I was backed against a wall. Nowhere to escape. I was
stuck and I knew what was coming next. He approached with his cheeseburger-breath
and his all-knowing smile…
“Kevin, I’ve said it before and I’ll say it again. Sales is just a
numbers game. Nothing more and nothing less.”
So said one of my least favorite bosses. I cringed at the thought of his
next statement which would no doubt be something about throwing mud against a
Okay, I’ll admit, in one sense, he was right about selling being a numbers
game. You do need to measure your work. But that’s not what he meant. In his
view, “selling as a numbers game” meant you spent less time focused on the
quality of what you were doing and more time focused on the quantity.
That never worked for me.
I always preferred to focus my selling efforts on people who had an interest
in what I could do for them.

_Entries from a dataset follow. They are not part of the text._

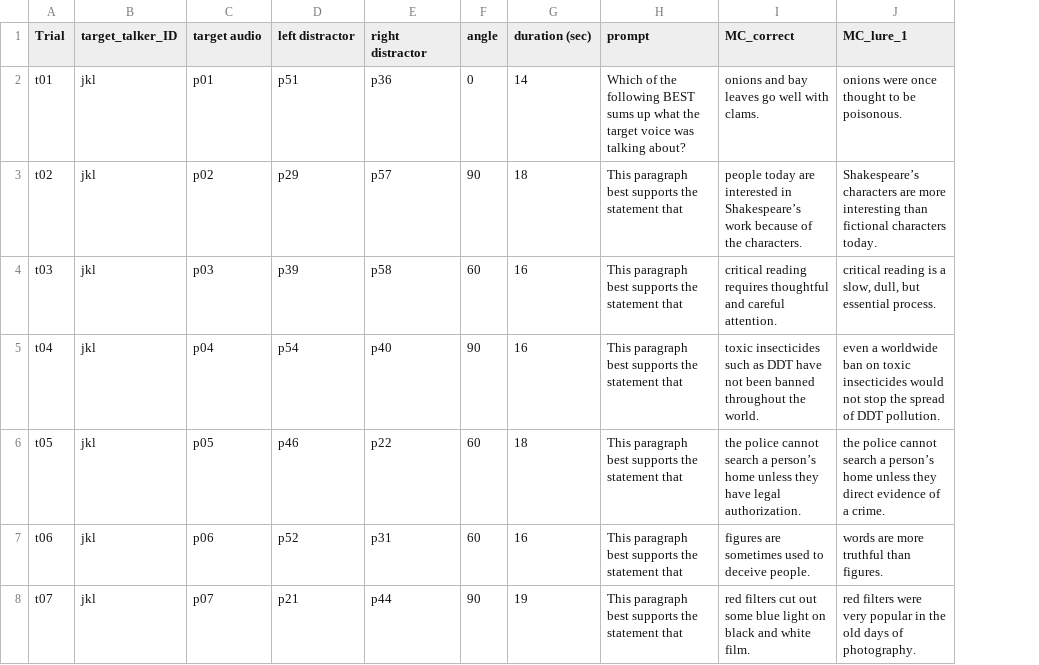
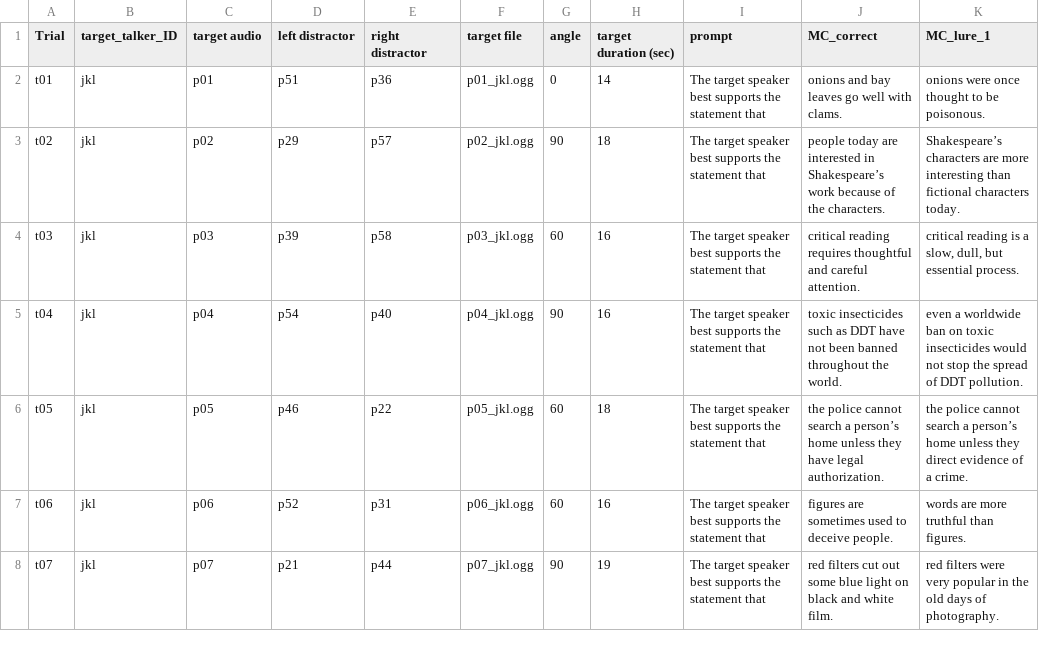
Before and after one commit to john-k-lindstedt/spatialAudioExperiments, a TSV file: experiment_def.tsv, drawn as a sheet; only a part is shown; addresses are those after the commit; the diff covers the shown part only; the diff names each change by its address in the sheet, - before the commit and + after, or states it on an @@ line.

Commit message:
updated experiment_def

```diff
--- a/experiment_def.tsv
+++ b/experiment_def.tsv
+column F (target file), rows 2-8: p01_jkl.ogg | p02_jkl.ogg | p03_jkl.ogg | p04_jkl.ogg | p05_jkl.ogg | p06_jkl.ogg | p07_jkl.ogg
-H1: duration (sec)
+H1: target duration (sec)
-I2 (prompt): Which of the following BEST sums up what the target voice was talking about?
+I2 (prompt): The target speaker best supports the statement that
-I3:I8 (prompt): This paragraph best supports…
+I3:I8 (prompt): The target speaker best supports…
```
Also changed, not shown: 53 edited cells elsewhere in this file.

Rather than trying to sell what we sold to anyone
and everyone, I took the time to think about what we did and how it helped
people. Then I targeted my efforts toward people who might have a greater
likelihood of becoming a customer.
My boss hated that. “Just throw the mud and see what sticks” he’d growl.
Surprisingly, I still see a lot of this today. As a consultant and a
consumer, I am constantly amazed at how many companies just “throw mud” without
much thought about who they’re contacting and why.
And today, this is a recipe for disaster. Customers get annoyed. Sales people
get burned out. Marketing budgets get hammered. And the results are poor at
So, to make all your marketing (and specifically your selling) more
effective, remember these simple steps:
1. Know what you do better than anyone else.
2. Identify who wants what you do and whom you can serve better than anyone
3. Create a message that tells people how you help them. Put it in terms they
will understand and be interested in.
4. Decide how to deliver your message. Sales people, ads, mailings, website,
emails, press releases. And – commit specific resources (time and money) to delivering your message.
5. Measure your actions and your results. This helps you see what is working
and what is not.
Focus your sale efforts on people who are likely to want what you do. Make
your message and conversations about them. You’re in business to help people get
what they want.
Selling is not a numbers game. It’s a people game.